From the College Solution Blog by Lynn O’Shaughnessy
I cringe every year at this time when U.S. News releases its latest college rankings. The rankings use a flawed methodology so you shouldn’t assume that the school ranked No. 15, for instance, is better than the college ranked 25th or 97th or 150th. What’s more, colleges behave in ways that can hurt families as these institutions try to inch up in the rankings.
One of the perverse aspects about the rankings is that turning out thoughtful, articulate young men and women, who can write cogently and think critically, won’t budge a school’s ranking up even one spot. Curiously enough, U.S. News doesn’t even attempt to measure the type of learning going on at schools.
Unfortunately, the methodology fueling the rankings are a collection of subjective measurements that students and families are supposed to rely upon to pinpoint the schools doing the best job of educating undergraduates. U.S. News relies on proxies for educational quality, but these proxies are dubious at best.
When the rankings were released this week, I wrote two pieces that attempted to explain why families should view the rankings with skepticism.
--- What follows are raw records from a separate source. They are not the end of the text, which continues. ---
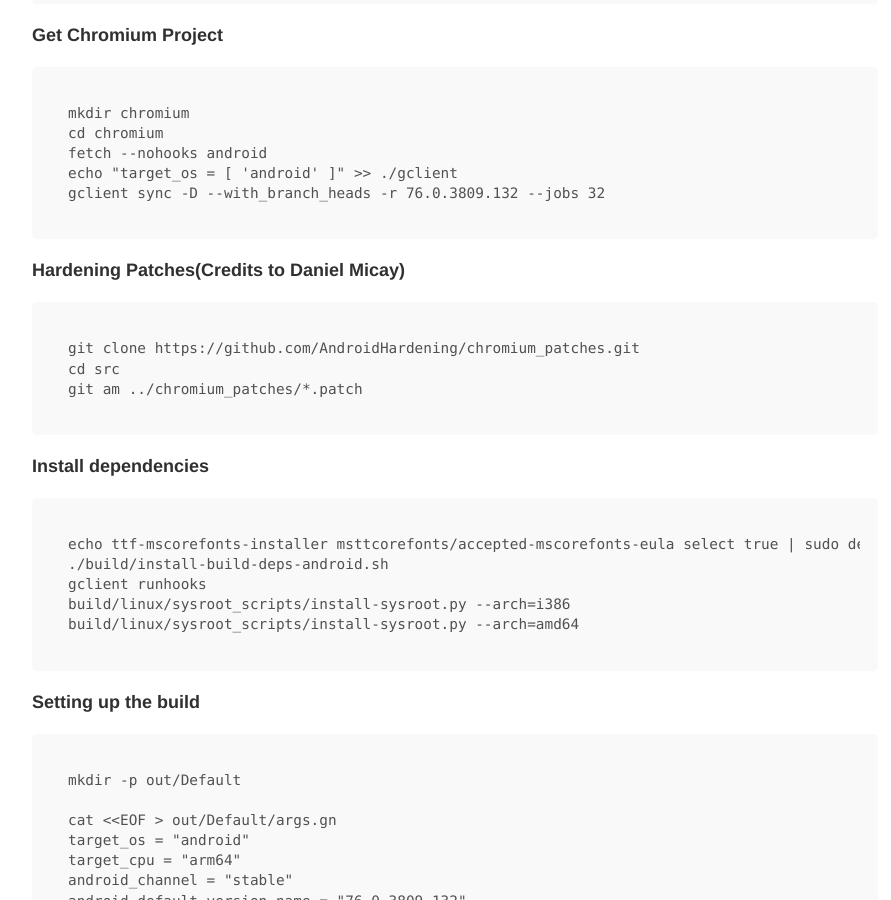
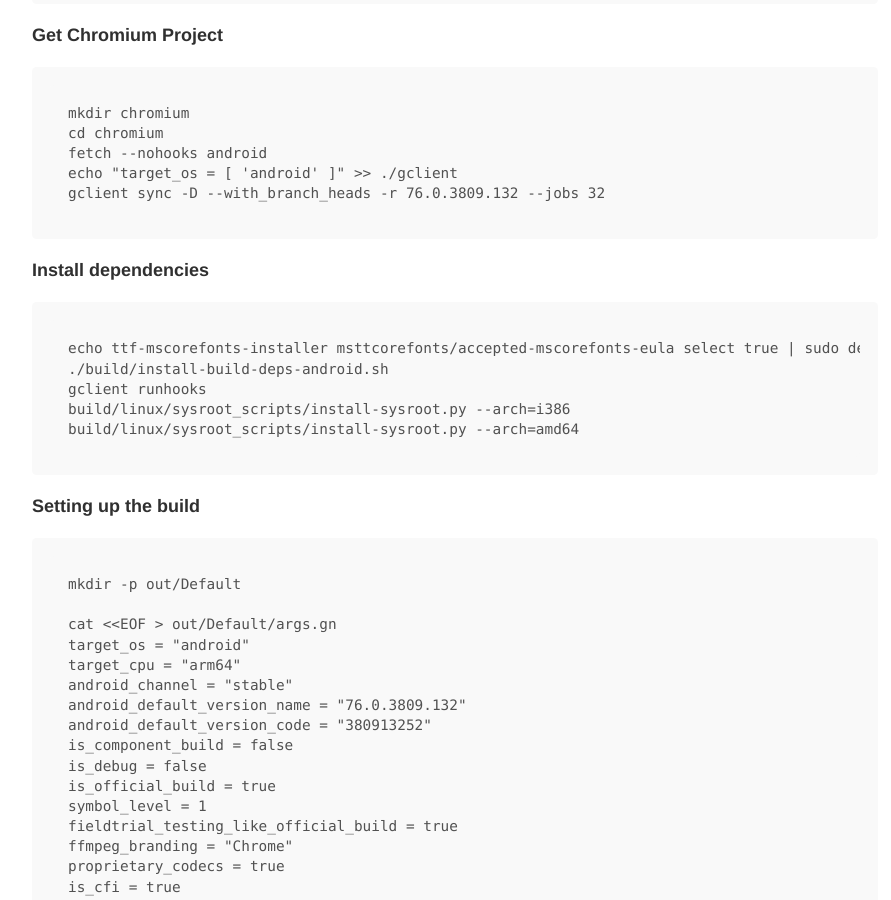
Before and after one commit to ChAndreas/chandreas.github.io, a Jekyll site: the page built from _posts/2019-01-29-build-chromium-android.md, in a window 1280 px wide and 900 px high, scrolled down 409 px. Shown: the whole window, without its empty margins (185-1076 px from the left). Built offline with Jekyll 4.4.1, drawn with Linux system fonts in a browser that asks for light colours.

Commit message:
Update build-chromium-android

```diff
--- a/_posts/2019-01-29-build-chromium-android.md
+++ b/_posts/2019-01-29-build-chromium-android.md
@@ -19,12 +19,6 @@
 	fetch --nohooks android
 	echo "target_os = [ 'android' ]" >> ./gclient
 	gclient sync -D --with_branch_heads -r 76.0.3809.132 --jobs 32
-
-**Hardening Patches(Credits to Daniel Micay)**
-
-	git clone https://github.com/AndroidHardening/chromium_patches.git
-	cd src
-	git am ../chromium_patches/*.patch
 
 **Install dependencies**
 
```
Here are the posts:the original article from The College Solution, written by Lynn O'Shaughnessy